The Continuing Life of a Boro

I must first declare that I am prepared for thunderbolts and criticism...
I bought a boro cloth from Japan.  For a while I admired the history of the piece, the poverty of working people that led to repeated repairs and patching of textiles,  the elegantly fading indigo, the large hand stitching.  
I have done a lot of houseclearing lately, and this made me consider what my children think of the tatty blue fabric? Sara will know what it is but I can't imagine she'd want to give it house room.  So, I am giving it a new life, as sympathetically as possible but it still involves....SCISSORS!!
I started by cutting a large section of the cloth, about 6'x3', and hemmed it using cotton thread I dyed with indigo in Fujino four years ago. I used big, soft stitches.  This section will become a wall hanging, so that I can enjoy it everyday. The sides I stitched in sashiko thread, echoing the stitching on the edges of the cloth.  The thread will become less bright with time.
The next stage is to patch and repair the textile.  I have the tattiest end of the boro cloth to harvest for that.
The fabric I cut from the width has made a lovely runner for the bed (or a table), this section has few repairs.

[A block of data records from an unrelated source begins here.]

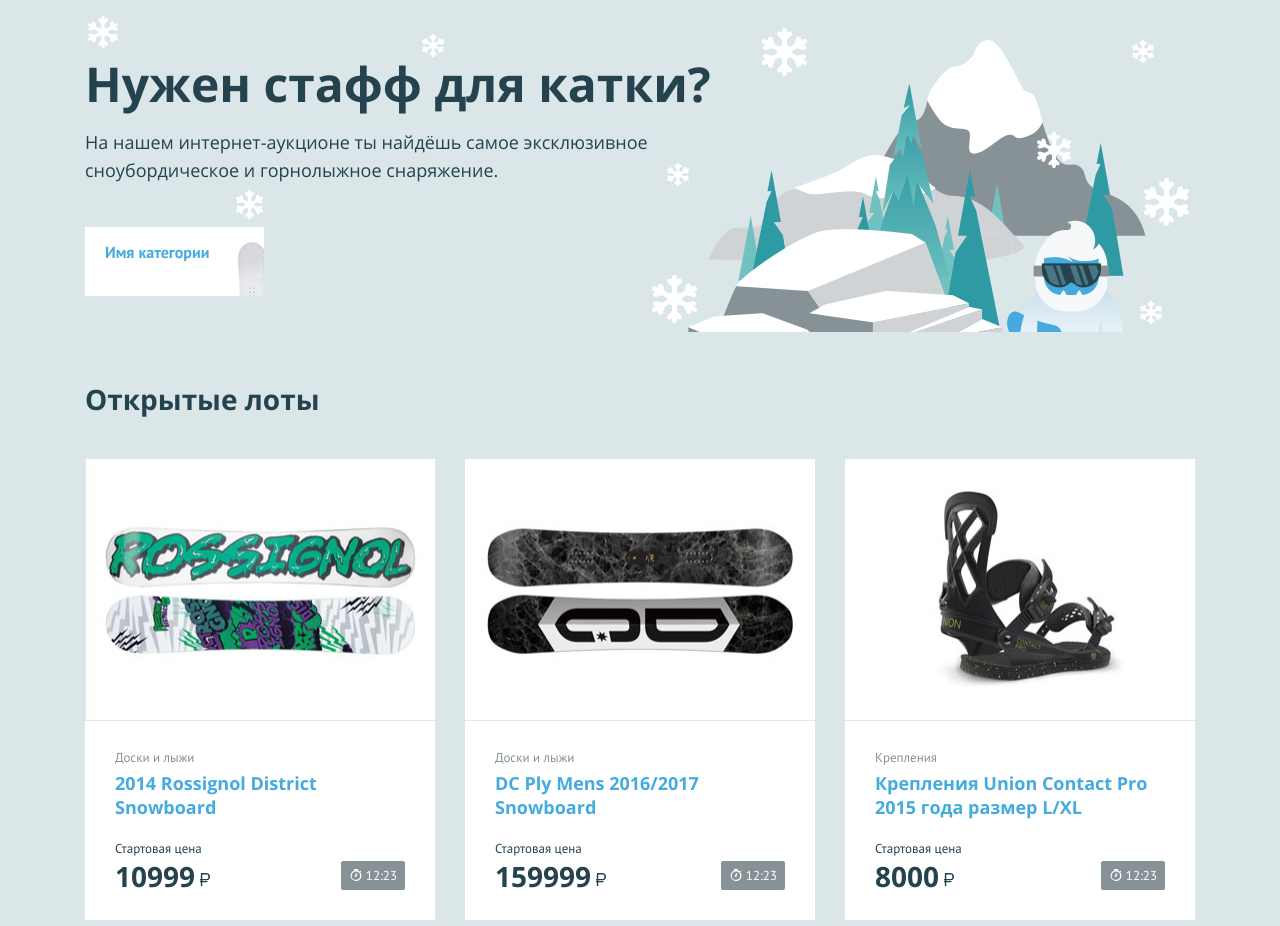
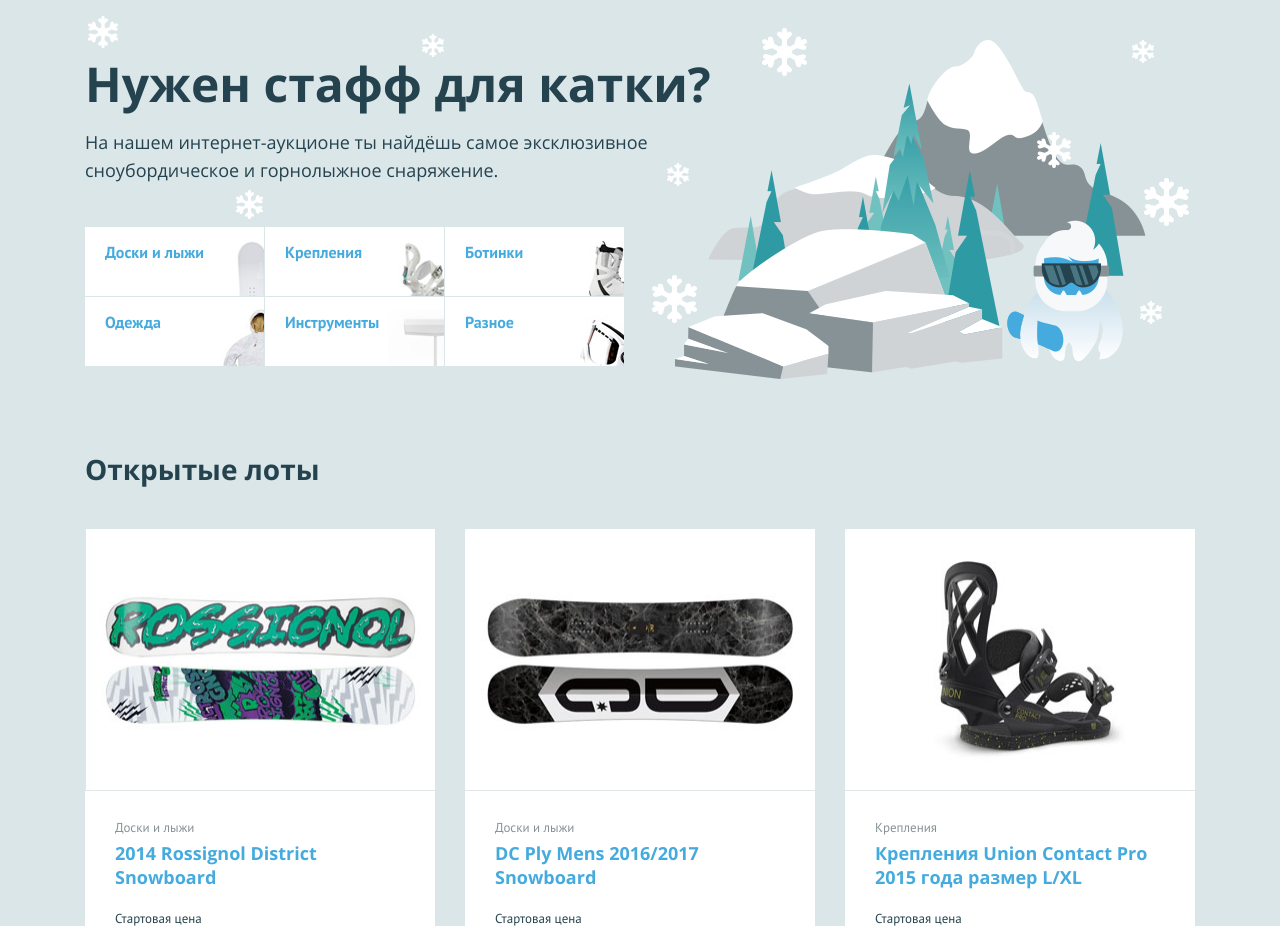
Before and after one commit to vasiliy-ignatov/yeticave, a PHP site: page / in a window 1280 px wide. Shown: the part 107-1033 px from the top of the page. Run offline with PHP 8.4, Linux system fonts and the light colour scheme.

Commit message:
mod for categories is added

```diff
--- a/index.php
+++ b/index.php
@@ -2,6 +2,72 @@
 $is_auth = rand(0, 1);
 
 $user_name = 'Superuser'; // укажите здесь ваше имя
+
+$categoties = [
+    [
+        'name' => 'Доски и лыжи',
+        'mod' => 'boards'
+    ],
+    [
+        'name' => 'Крепления',
+        'mod' => 'attachment'
+    ],
+    [
+        'name' => 'Ботинки',
+        'mod' => 'boots'
+    ],
+    [
+        'name' => 'Одежда',
+        'mod' => 'clothing'
+    ],
+    [
+        'name' => 'Инструменты',
+        'mod' => 'tools'
+    ],
+    [
+        'name' => 'Разное',
+        'mod' => 'other'
+    ]
+];
+
+$lots = [
+    [
+        'name' => '2014 Rossignol District Snowboard',
+        'category' => 'Доски и лыжи',
+        'price' => '10999',
+        'image' => 'img/lot-1.jpg'
+    ],
+    [
+        'name' => 'DC Ply Mens 2016/2017 Snowboard',
+        'category' => 'Доски и лыжи',
+        'price' => '159999',
+        'image' => 'img/lot-2.jpg'
+    ],
+    [
+        'name' => 'Крепления Union Contact Pro 2015 года размер L/XL',
+        'category' => 'Крепления',
+        'price' => '8000',
+        'image' => 'img/lot-3.jpg'
+    ],
+    [
+        'name' => 'Ботинки для сноуборда DC Mutiny Charocal',
+        'category' => 'Ботинки',
+        'price' => '10999',
+        'image' => 'img/lot-4.jpg'
+    ],
+    [
+        'name' => 'Куртка для сноуборда DC Mutiny Charocal',
+        'category' => 'Одежда',
+        'price' => '7500',
+        'image' => 'img/lot-5.jpg'
+    ],
+    [
+        'name' => 'Маска Oakley Canopy',
+        'category' => 'Разное',
+        'price' => '5400',
+        'image' => 'img/lot-6.jpg'
+    ]
+];
 ?>
 <!DOCTYPE html>
 <html lang="ru">
@@ -54,9 +120,11 @@ $user_name = 'Superuser'; // укажите здесь ваше имя
         <p class="promo__text">На нашем интернет-аукционе ты найдёшь самое эксклюзивное сноубордическое и горнолыжное снаряжение.</p>
         <ul class="promo__list">
             <!--заполните этот список из массива категорий-->
-            <li class="promo__item promo__item--boards">
-                <a class="promo__link" href="pages/all-lots.html">Имя категории</a>
+            <?php foreach ($categoties as $key => $value):?>
+                <li class="promo__item <?='promo__item--'.$value['mod']?>">
+                    <a class="promo__link" href="pages/all-lots.html"><?=$value['name'];?></a>
                 </li>
+            <?php endforeach;?>
         </ul>
     </section>
     <section class="lots">
@@ -135,12 +163,9 @@ $user_name = 'Superuser'; // укажите здесь ваше имя
     <nav class="nav">
         <ul class="nav__list container">
             <!--заполните этот список из массива категорий-->
-            <?php
-                $categoties = ['Доски и лыжи', 'Крепления', 'Ботинки', 'Одежда', 'Инструменты', 'Разное'];
-                foreach ($categoties as $key => $value):
-            ?>
+            <?php foreach ($categoties as $key => $value):?>
                 <li class="nav__item">
-                <a href="pages/all-lots.html"><?=$value;?></a>
+                    <a href="pages/all-lots.html"><?=$value['name'];?></a>
                 </li>
             <?php endforeach;?>
         </ul>
```
Also changed, not shown: other parts of index.php (+1 -41 lines). Lines whose indentation alone changed are shown as unchanged.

  1. The point with patchwork is that you work with patches! Unless you keep things to preserve history (museum pieces), why NOT cut them up?

  2. There is a wonderful sense of continuing its journey when you stitch into an old boro piece. Can't imagine my kids wanting to keep the pieces I have either so continuing their journey makes a lot of sense. Inspiration.

  3. I have one daughter who might appreciate my old tattered stuff (if her siblings didn't throw it our before she got to it.....

  4. Well done for using since a beautiful piece, we seem to have an inbuilt need to "save for best" but this is a much better plan!

  5. love that you are giving these pieces a new life so they can continue to be used and enjoyed. Don't know who will care for my "stuff' either, certainly not in the family but my Mom had the same concern and I cared for all her things.


I really appreciate your lovely comments, ideas and opinions, they make my day. Thank you for visiting Piece'n'Peace,
hugs, Lis x